Pitt-Bradford Students Help Prepare Homeless for Work Re-entry

BRADFORD, Pa. – University of Pittsburgh at Bradford students have learned a lot about homelessness in the last few weeks.

In helping at the YWCA Homeless Shelter in Bradford during the spring semester, Alyssa Smith did not know that something as simple as a speeding ticket could begin a path to homelessness.

She said the person could be late paying the traffic citation because they couldn’t afford to, adding to its cost until additional late fines made it unpayable.

“Things like that can spiral out of control,” said Smith, a business management major from Erie.

Things like that are why students from Students in Free Enterprise, the Creativity, Innovation and Entrepreneurship class and the Pitt-Bradford entrepreneurship program have come together to help those at the YWCA.
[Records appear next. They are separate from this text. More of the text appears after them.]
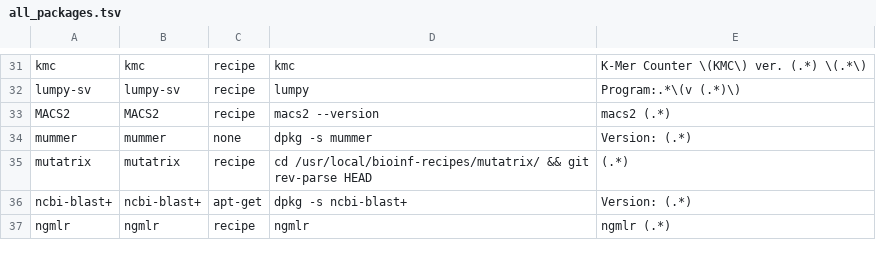
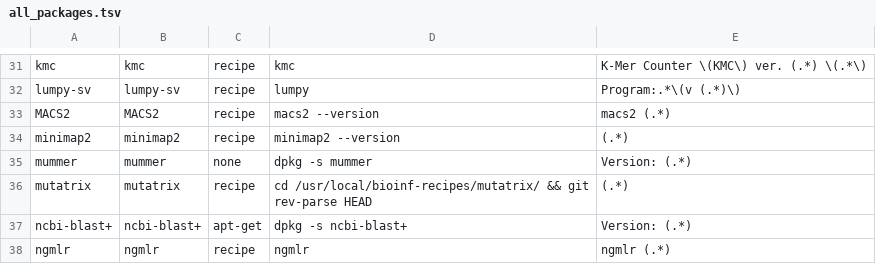
Before and after one commit to wangdi2014/pathogens-vm, a TSV file: all_packages.tsv, drawn as a sheet; only a part is shown, gaps mark what is left out.

Commit message:
Add recipe for minimap2

```diff
--- a/all_packages.tsv
+++ b/all_packages.tsv
@@ -33,2 +33,3 @@ lumpy-sv	lumpy-sv	recipe	lumpy	Program:.*\(v (.*)\)
 MACS2	MACS2	recipe	macs2 --version	macs2 (.*)
+minimap2	minimap2	recipe	minimap2 --version	(.*)
 mummer	mummer	none	dpkg -s mummer	Version: (.*)
```
Also changed, not shown: 2 other files.
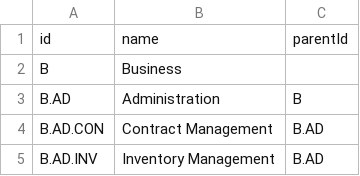
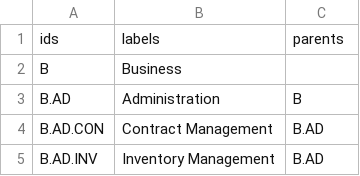
Before and after one commit to mike-macgregor/datasets, a CSV file: skilltree/skillTree.csv, drawn as a sheet; only a part is shown; removed rows and columns are numbered as before the commit, all else as after; the diff names each change by its address in the sheet, - before the commit and + after, or states it on an @@ line.

```diff
--- a/skilltree/skillTree.csv
+++ b/skilltree/skillTree.csv
-row 1: id | name | parentId
+row 1: ids | labels | parents
```
Also changed, not shown: skilltree/test-response.csv.
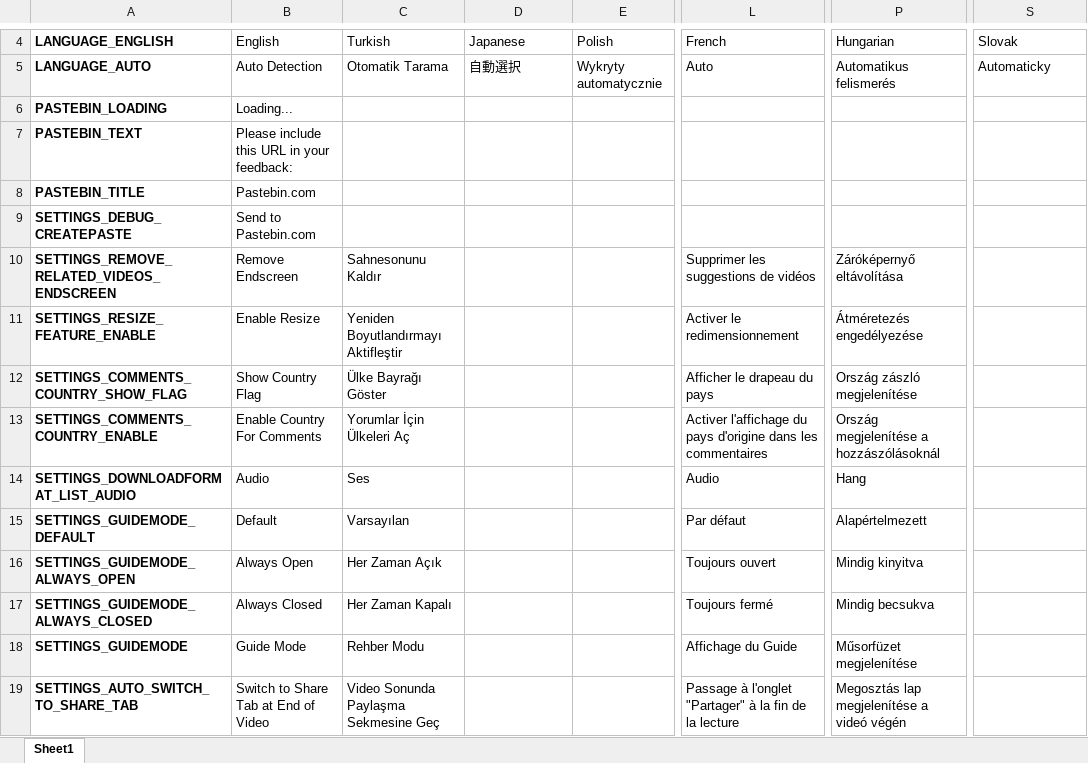
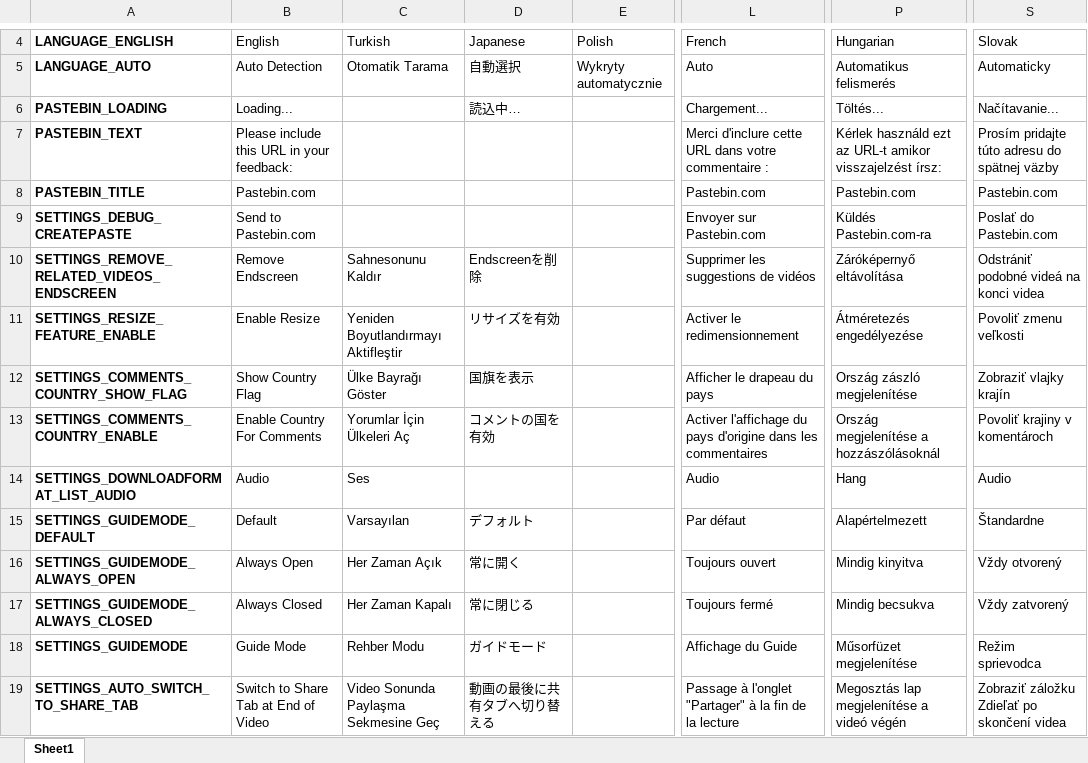
Before and after one commit to YePpHa/YouTubeCenter, an Excel workbook: Translation.xlsx, sheet Sheet1, drawn as a sheet; only a part is shown, gaps mark what is left out; values as stored, in another font and other column widths than the file's, no borders; conditional formats not drawn; the diff covers the shown part only; the diff names each change by its address in the sheet, - before the commit and + after, or states it on an @@ line.

Commit message:
Updated translations.

```diff
--- a/Translation.xlsx (sheet Sheet1)
+++ b/Translation.xlsx (sheet Sheet1)
-D6: (empty)
+D6: 読込中…
-L6: (empty)
+L6: Chargement...
-P6: (empty)
+P6: Töltés...
-S6: (empty)
+S6: Načítavanie...
-L7: (empty)
+L7: Merci d'inclure cette URL dans votre commentaire :
-P7: (empty)
+P7: Kérlek használd ezt az URL-t amikor visszajelzést írsz:
-S7: (empty)
+S7: Prosím pridajte túto adresu do spätnej väzby
-L8: (empty)
+L8: Pastebin.com
-P8: (empty)
+P8: Pastebin.com
-S8: (empty)
+S8: Pastebin.com
-L9: (empty)
+L9: Envoyer sur Pastebin.com
-P9: (empty)
+P9: Küldés Pastebin.com-ra
-S9: (empty)
+S9: Poslať do Pastebin.com
-D10: (empty)
+D10: Endscreenを削除
-S10: (empty)
+S10: Odstrániť podobné videá na konci videa
-D11: (empty)
+D11: リサイズを有効
-S11: (empty)
+S11: Povoliť zmenu veľkosti
-D12: (empty)
+D12: 国旗を表示
-S12: (empty)
+S12: Zobraziť vlajky krajín
-D13: (empty)
+D13: コメントの国を有効
-S13: (empty)
+S13: Povoliť krajiny v komentároch
-S14: (empty)
+S14: Audio
-D15: (empty)
+D15: デフォルト
-S15: (empty)
+S15: Štandardne
-D16: (empty)
+D16: 常に開く
-S16: (empty)
+S16: Vždy otvorený
-D17: (empty)
+D17: 常に閉じる
-S17: (empty)
+S17: Vždy zatvorený
-D18: (empty)
+D18: ガイドモード
-S18: (empty)
+S18: Režim sprievodca
-D19: (empty)
+D19: 動画の最後に共有タブへ切り替える
-S19: (empty)
+S19: Zobraziť záložku Zdieľať po skončení videa
```
Also changed, not shown: 117 edited cells elsewhere in this sheet, 1 other file.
With the help of a $2,000 grant from the Walmart Foundation, the students are helping to prepare women for when they leave the shelter and get back into the workforce.

About 30 women find temporary homes at the shelter each month. Students hosted various readiness classes at the shelter throughout the spring term, which ended Friday.

Last month, two students, along with Diana Maguire, SIFE adviser and associate director of the entrepreneurship program, talked about different places of employment with two residents.

Earlier that month, three students and Maguire worked with two residents, going line-by-line through the budgeting process. They took turns covering topics such as income, food and rent.

Residents have found the workshops beneficial.

“The workshops have helped build confidence,” said Chrie Denning, who has been at the shelter for about a month. “You forget you know things, and it brings it back.”

She said she wants more for herself and her children than living in the shelter.

In addition to providing training, students used the grant money to provide clothing to residents and upgrade computers at the shelter.

Also on the drawing board is bringing a makeover program that would prepare women for such things as job interviews.

Becki Rix, who has been a resident at the shelter since March, said such an event would be great.

Students began pitching in at the center in late February. First they explored the needs of the shelter before launching into the project.

Rachel Towsey, a business management major from Ambler, said she did not even know the YWCA existed before beginning to tackle the project.

She soon realized something disturbing, “That no one was really helping the YWCA.”

Through this project, Maguire said, students are being turned into leaders.

When Chelsea Reynolds, an entrepreneurship major from Smithsburg, Md., first pitched in at the shelter, she felt nervous. That apprehension soon faded, and she wanted to go back to the shelter. She has helped at the shelter at least three times.

Doing even small things “can go a long way with the residents,” Reynolds said.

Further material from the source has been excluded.